Modification records:
============================================================

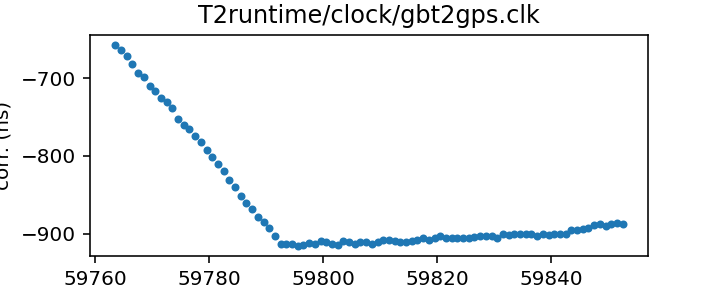
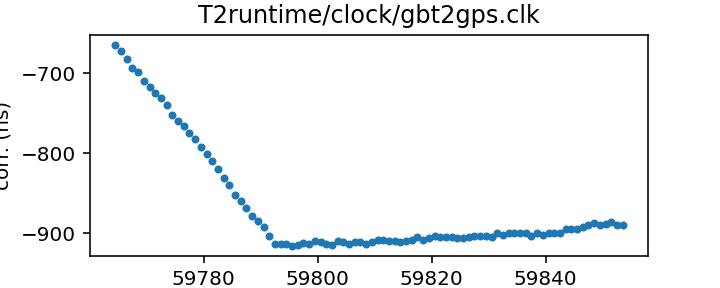
Routine gh-pages update from Github action Sun Oct  2 20:40:02 UTC 2022

diff --git a/status.md b/status.md
@@ -13,17 +13,17 @@ name of each clock file links to a page with more details.
 
 | Name | File | Corrections start | Corrections end | Last check date | Last check result 
 |:--- |:--- | --- | --- | --- |:--- 
-| [GPS to UTC](T2runtime/clock/gps2utc.clk.html) | `T2runtime/clock/gps2utc.clk` | 1993-01-01 MJD 48988.0 | 2022-08-28 MJD 59819.0 | 2022-10-01 | Unchanged 
-| [GPS to UTC (Combined Clock)](T2runtime/clock/gps2utc_cc.clk.html) | `T2runtime/clock/gps2utc_cc.clk` | 1993-01-01 MJD 48988.0 | 2022-08-28 MJD 59819.0 | 2022-10-01 | Unchanged 
-| [GPS to UTC (Corrected)](T2runtime/clock/gps2utc_c0p.clk.html) | `T2runtime/clock/gps2utc_c0p.clk` | 2010-12-29 MJD 55559.0 | 2022-08-28 MJD 59819.0 | 2022-10-01 | Unchanged 
-| [GBT](tempo/clock/time_gbt.dat.html) | `tempo/clock/time_gbt.dat` | 2000-12-31 MJD 51909.5 | 2022-09-30 MJD 59852.5 | 2022-10-01 | Updated 
-| [GBT (TEMPO2 converted from TEMPO)](T2runtime/clock/gbt2gps.clk.html) | `T2runtime/clock/gbt2gps.clk` | 2000-12-31 MJD 51909.5 | 2022-09-30 MJD 59852.5 | 2022-10-01 | Updated 
+| [GPS to UTC](T2runtime/clock/gps2utc.clk.html) | `T2runtime/clock/gps2utc.clk` | 1993-01-01 MJD 48988.0 | 2022-08-28 MJD 59819.0 | 2022-10-02 | Unchanged 
+| [GPS to UTC (Combined Clock)](T2runtime/clock/gps2utc_cc.clk.html) | `T2runtime/clock/gps2utc_cc.clk` | 1993-01-01 MJD 48988.0 | 2022-08-28 MJD 59819.0 | 2022-10-02 | Unchanged 
+| [GPS to UTC (Corrected)](T2runtime/clock/gps2utc_c0p.clk.html) | `T2runtime/clock/gps2utc_c0p.clk` | 2010-12-29 MJD 55559.0 | 2022-08-28 MJD 59819.0 | 2022-10-02 | Unchanged 
+| [GBT](tempo/clock/time_gbt.dat.html) | `tempo/clock/time_gbt.dat` | 2000-12-31 MJD 51909.5 | 2022-10-01 MJD 59853.5 | 2022-10-02 | Updated 
+| [GBT (TEMPO2 converted from TEMPO)](T2runtime/clock/gbt2gps.clk.html) | `T2runtime/clock/gbt2gps.clk` | 2000-12-31 MJD 51909.5 | 2022-10-01 MJD 59853.5 | 2022-10-02 | Updated 
 | [Jodrell Bank](T2runtime/clock/jb2gps.clk.html) | `T2runtime/clock/jb2gps.clk` | 2006-10-13 MJD 54021.4 | 2021-11-03 MJD 59521.0 | 2022-09-28 | Unchanged 
 | [Jodrell Bank Roach](T2runtime/clock/jbroach2jb.clk.html) | `T2runtime/clock/jbroach2jb.clk` | 2006-10-13 MJD 54021.4 | 2018-03-20 MJD 58197.6 | 2022-09-28 | Unchanged 
 | [Jodrell Bank DFB](T2runtime/clock/jbdfb2jb.clk.html) | `T2runtime/clock/jbdfb2jb.clk` | 2006-10-13 MJD 54021.4 | 2017-05-11 MJD 57884.0 | 2022-09-28 | Unchanged 
 | [Meerkat (observatory)](T2runtime/clock/mk2utc_observatory.clk.html) | `T2runtime/clock/mk2utc_observatory.clk` | 2019-01-01 MJD 58484.0 | 2022-08-28 MJD 59820.0 | 2022-09-26 | **Failed to download** 
-| [Leap seconds](tempo/clock/leap.sec.html) | `tempo/clock/leap.sec` | 1972-07-01 MJD 41499.0 | 2017-01-01 MJD 57754.0 | 2022-10-01 | Unchanged 
-| [UT1 table](tempo/clock/ut1.dat.html) | `tempo/clock/ut1.dat` | 1973-01-02 MJD 41684.0 | 2023-10-07 MJD 60224.0 | 2022-10-01 | Unchanged 
+| [Leap seconds](tempo/clock/leap.sec.html) | `tempo/clock/leap.sec` | 1972-07-01 MJD 41499.0 | 2017-01-01 MJD 57754.0 | 2022-10-02 | Unchanged 
+| [UT1 table](tempo/clock/ut1.dat.html) | `tempo/clock/ut1.dat` | 1973-01-02 MJD 41684.0 | 2023-10-07 MJD 60224.0 | 2022-10-02 | Unchanged 
 
 
 

diff --git a/T2runtime/clock/gbt2gps.clk.md b/T2runtime/clock/gbt2gps.clk.md
@@ -23,14 +23,13 @@ If questions arise about the conversion, contact Anne Archibald
 | Format | tempo2 |
 | Bogus last correction | False |
 | Clock file start | 2000-12-31 MJD 51909.5 |
-| Clock file end | 2022-09-30 MJD 59852.5 |
+| Clock file end | 2022-10-01 MJD 59853.5 |
 | Update interval (days) | 1 |
-| Last update attempt | 2022-10-01 |
+| Last update attempt | 2022-10-02 |
 | Last update result | Updated |
 
 Log entries from the last few update attempts:
 ```
-2022-09-22 20:39:25.013 - Updated
 2022-09-23 20:39:08.029 - Updated
 2022-09-24 20:37:27.397 - Updated
 2022-09-25 20:37:44.833 - Updated
@@ -40,12 +39,13 @@ Log entries from the last few update attempts:
 2022-09-29 20:43:05.712 - Updated
 2022-09-30 20:41:31.513 - Updated
 2022-10-01 20:40:09.113 - Updated
+2022-10-02 20:39:40.136 - Updated
 ```
 [Full log](https://raw.githubusercontent.com/ipta/pulsar-clock-corrections/main/log/T2runtime/clock/gbt2gps.clk.log)
 
 Leading comments from clock file:
 
-    # This file was automatically converted from tempo/clock/time_gbt.dat on 2022-10-01 20:40:09.044
+    # This file was automatically converted from tempo/clock/time_gbt.dat on 2022-10-02 20:39:40.068
 
 
 

diff --git a/tempo/clock/time_gbt.dat.md b/tempo/clock/time_gbt.dat.md
@@ -18,14 +18,13 @@ If questions arise, contact Ryan S. Lynch <rlynch@nrao.edu>.
 | Format | tempo |
 | Bogus last correction | False |
 | Clock file start | 2000-12-31 MJD 51909.5 |
-| Clock file end | 2022-09-30 MJD 59852.5 |
+| Clock file end | 2022-10-01 MJD 59853.5 |
 | Update interval (days) | 1 |
-| Last update attempt | 2022-10-01 |
+| Last update attempt | 2022-10-02 |
 | Last update result | Updated |
 
 Log entries from the last few update attempts:
 ```
-2022-09-22 20:39:24.936 - Updated
 2022-09-23 20:39:07.958 - Updated
 2022-09-24 20:37:27.318 - Updated
 2022-09-25 20:37:44.747 - Updated
@@ -35,6 +34,7 @@ Log entries from the last few update attempts:
 2022-09-29 20:43:05.621 - Updated
 2022-09-30 20:41:31.444 - Updated
 2022-10-01 20:40:09.042 - Updated
+2022-10-02 20:39:40.066 - Updated
 ```
 [Full log](https://raw.githubusercontent.com/ipta/pulsar-clock-corrections/main/log/tempo/clock/time_gbt.dat.log)
 

diff --git a/T2runtime/clock/gps2utc_c0p.clk.md b/T2runtime/clock/gps2utc_c0p.clk.md
@@ -30,12 +30,11 @@ about the BIPM's published corrections, contact <tai@bipm.org>.
 | Clock file start | 2010-12-29 MJD 55559.0 |
 | Clock file end | 2022-08-28 MJD 59819.0 |
 | Update interval (days) | 1 |
-| Last update attempt | 2022-10-01 |
+| Last update attempt | 2022-10-02 |
 | Last update result | Unchanged |
 
 Log entries from the last few update attempts:
 ```
-2022-09-22 20:39:24.144 - Unchanged
 2022-09-23 20:39:07.568 - Unchanged
 2022-09-24 20:37:25.918 - Unchanged
 2022-09-25 20:37:43.696 - Unchanged
@@ -45,6 +44,7 @@ Log entries from the last few update attempts:
 2022-09-29 20:43:04.699 - Unchanged
 2022-09-30 20:41:30.626 - Unchanged
 2022-10-01 20:40:08.252 - Unchanged
+2022-10-02 20:39:39.706 - Unchanged
 ```
 [Full log](https://raw.githubusercontent.com/ipta/pulsar-clock-corrections/main/log/T2runtime/clock/gps2utc_c0p.clk.log)
 

diff --git a/T2runtime/clock/gps2utc_cc.clk.md b/T2runtime/clock/gps2utc_cc.clk.md
@@ -29,12 +29,11 @@ about the BIPM's published corrections, contact <tai@bipm.org>.
 | Clock file start | 1993-01-01 MJD 48988.0 |
 | Clock file end | 2022-08-28 MJD 59819.0 |
 | Update interval (days) | 1 |
-| Last update attempt | 2022-10-01 |
+| Last update attempt | 2022-10-02 |
 | Last update result | Unchanged |
 
 Log entries from the last few update attempts:
 ```
-2022-09-22 20:39:24.134 - Unchanged
 2022-09-23 20:39:07.558 - Unchanged
 2022-09-24 20:37:25.906 - Unchanged
 2022-09-25 20:37:43.682 - Unchanged
@@ -44,6 +43,7 @@ Log entries from the last few update attempts:
 2022-09-29 20:43:04.685 - Unchanged
 2022-09-30 20:41:30.615 - Unchanged
 2022-10-01 20:40:08.241 - Unchanged
+2022-10-02 20:39:39.695 - Unchanged
 ```
 [Full log](https://raw.githubusercontent.com/ipta/pulsar-clock-corrections/main/log/T2runtime/clock/gps2utc_cc.clk.log)
 

diff --git a/T2runtime/clock/gps2utc.clk.md b/T2runtime/clock/gps2utc.clk.md
@@ -32,12 +32,11 @@ about the BIPM's published corrections, contact <tai@bipm.org>.
 | Clock file start | 1993-01-01 MJD 48988.0 |
 | Clock file end | 2022-08-28 MJD 59819.0 |
 | Update interval (days) | 1 |
-| Last update attempt | 2022-10-01 |
+| Last update attempt | 2022-10-02 |
 | Last update result | Unchanged |
 
 Log entries from the last few update attempts:
 ```
-2022-09-22 20:39:24.102 - Unchanged
 2022-09-23 20:39:07.525 - Unchanged
 2022-09-24 20:37:25.869 - Unchanged
 2022-09-25 20:37:43.634 - Unchanged
@@ -47,6 +46,7 @@ Log entries from the last few update attempts:
 2022-09-29 20:43:04.641 - Unchanged
 2022-09-30 20:41:30.583 - Unchanged
 2022-10-01 20:40:08.209 - Unchanged
+2022-10-02 20:39:39.663 - Unchanged
 ```
 [Full log](https://raw.githubusercontent.com/ipta/pulsar-clock-corrections/main/log/T2runtime/clock/gps2utc.clk.log)
 

diff --git a/tempo/clock/leap.sec.md b/tempo/clock/leap.sec.md
@@ -21,12 +21,11 @@ If there are any questions, contact Anne Archibald
 | File start | 1972-07-01 MJD 41499.0 |
 | File end | 2017-01-01 MJD 57754.0 |
 | Update interval (days) | 0 |
-| Last update attempt | 2022-10-01 |
+| Last update attempt | 2022-10-02 |
 | Last update result | Unchanged |
 
 Log entries from the last few update attempts:
 ```
-2022-09-22 20:39:28.002 - Unchanged
 2022-09-23 20:39:08.062 - Unchanged
 2022-09-24 20:37:27.442 - Unchanged
 2022-09-25 20:37:44.874 - Unchanged
@@ -36,5 +35,6 @@ Log entries from the last few update attempts:
 2022-09-29 20:43:08.861 - Unchanged
 2022-09-30 20:41:31.547 - Unchanged
 2022-10-01 20:40:09.143 - Unchanged
+2022-10-02 20:39:40.169 - Unchanged
 ```
 [Full log](https://raw.githubusercontent.com/ipta/pulsar-clock-corrections/main/log/tempo/clock/leap.sec.log)

diff --git a/tempo/clock/ut1.dat.md b/tempo/clock/ut1.dat.md
@@ -30,12 +30,11 @@ If there are any questions, contact Anne Archibald
 | File start | 1973-01-02 MJD 41684.0 |
 | File end | 2023-10-07 MJD 60224.0 |
 | Update interval (days) | 0 |
-| Last update attempt | 2022-10-01 |
+| Last update attempt | 2022-10-02 |
 | Last update result | Unchanged |
 
 Log entries from the last few update attempts:
 ```
-2022-09-22 20:39:37.335 - Unchanged
 2022-09-23 20:39:15.877 - Updated
 2022-09-24 20:37:44.518 - Unchanged
 2022-09-25 20:37:57.318 - Unchanged
@@ -45,5 +44,6 @@ Log entries from the last few update attempts:
 2022-09-29 20:43:21.453 - Updated
 2022-09-30 20:41:42.036 - Unchanged
 2022-10-01 20:40:19.734 - Unchanged
+2022-10-02 20:39:48.403 - Unchanged
 ```
 [Full log](https://raw.githubusercontent.com/ipta/pulsar-clock-corrections/main/log/tempo/clock/ut1.dat.log)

============================================================

Work instructions:
Your answer should consist only of the number of lines in the entries above that include "questions".

Task answer:
4